**PROBLEM DETAILS**:
Show the lines below where "class" occurs.

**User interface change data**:
== Segment start ==

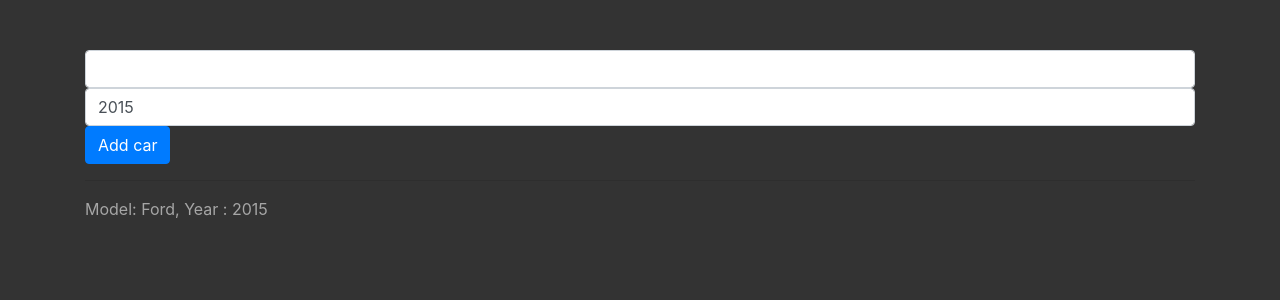
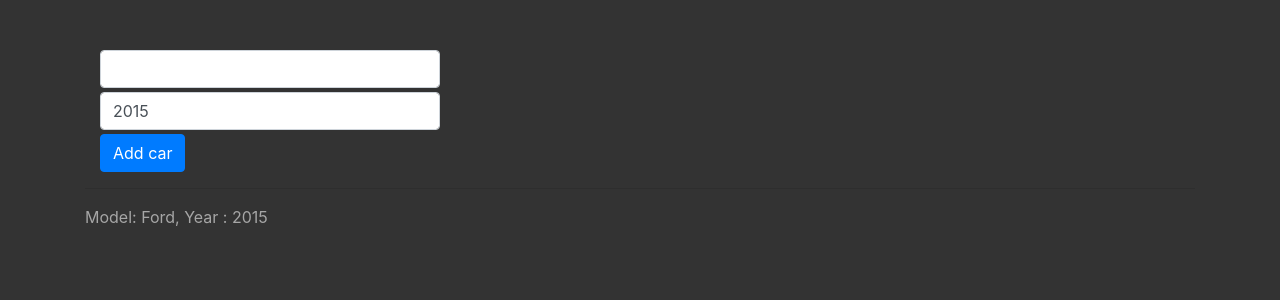
Before and after one commit to DenysWarlan/ng2-course-theory, an Angular app: page / in a window 1280 px wide. Shown: the top 300 px of the page. Built offline with nearby package versions, Linux system fonts and the light colour scheme.

Commit message:
Block 3 Lesson 2

```diff
--- /dev/null
+++ b/src/app/add-car/add-car.component.html
@@ -0,0 +1,3 @@
+<input type="text" class="form-control" [(ngModel)]="carName">
+<input type="text" class="form-control  mt-1" [(ngModel)]="carYear">
+<button class="btn btn-primary mt-1" (click)="addCar()"> Add car</button>
--- /dev/null
+++ b/src/app/add-car/add-car.component.ts
@@ -0,0 +1,28 @@
+import { Component, Output, EventEmitter, OnInit } from '@angular/core';
+
+@Component({
+  selector: 'app-add-car',
+  templateUrl: './add-car.component.html',
+  styleUrls: ['./add-car.component.css']
+})
+export class AddCarComponent implements OnInit {
+  carName = '';
+  carYear = 2015;
+  @Output('onAddCar') carEmitter = new EventEmitter<{name:string, year:number}>();
+
+  constructor() { }
+
+  ngOnInit() {
+  }
+
+  addCar() {
+    //todo action
+
+    this.carEmitter.emit({
+      name: this.carName,
+      year: this.carYear,
+    });
+    this.carName = ' ';
+    this.carYear = 2015;
+  }
+}
--- a/src/app/app.module.ts
+++ b/src/app/app.module.ts
@@ -8,12 +8,14 @@ import { HttpModule } from '@angular/http';
 import { AppComponent } from './app.component';
 import { CarsComponent } from './cars/cars.component';
 import { CarComponent } from './car/car.component';
+import { AddCarComponent } from './add-car/add-car.component';
 
 @NgModule({
   declarations: [
     AppComponent,
     CarsComponent,
     CarComponent,
+    AddCarComponent,
   ],
   imports: [
     BrowserModule,
--- a/src/app/cars/cars.component.html
+++ b/src/app/cars/cars.component.html
@@ -1,7 +1,6 @@
-<input type="text" class="form-control" [(ngModel)]="carName">
-<input type="text" class="form-control" [(ngModel)]="carYear">
-<button  class="btn btn-primary" (click)="addCar()"> Add car</button>
-
+<div class="col-4">
+  <app-add-car (onAddCar)="updateCarList($event)"></app-add-car>
+</div>
 <hr>
 <app-car *ngFor="let car of cars" [carItem]="car">
 
--- a/src/app/cars/cars.component.ts
+++ b/src/app/cars/cars.component.ts
@@ -8,20 +8,11 @@ import { TargetLocator } from 'selenium-webdriver';
   styleUrls: ['./cars.component.css']
 })
 export class CarsComponent {
-  carName = '';
-  carYear = 2015;
-
-  cars: [{ name: string, year: number }] = [{
+    cars: [{ name: string, year: number }] = [{
     name: 'Ford',
     year: 2015
   }];
-
-  addCar() {
-    this.cars.push({
-      name: this.carName,
-      year: this.carYear
-    });
-    this.carName = ' ';
-    this.carYear = 2015;
+  updateCarList(car: { name: string, year: number }) {
+    this.cars.push(car);
   }
 }
```
Also changed, not shown: src/app/add-car/add-car.component.css (added).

== Segment end ==

**SOLUTION FOR THIS TASK**:
+<input type="text" class="form-control" [(ngModel)]="carName">
+<input type="text" class="form-control  mt-1" [(ngModel)]="carYear">
+<button class="btn btn-primary mt-1" (click)="addCar()"> Add car</button>
+export class AddCarComponent implements OnInit {
-<input type="text" class="form-control" [(ngModel)]="carName">
-<input type="text" class="form-control" [(ngModel)]="carYear">
-<button  class="btn btn-primary" (click)="addCar()"> Add car</button>
+<div class="col-4">
 export class CarsComponent {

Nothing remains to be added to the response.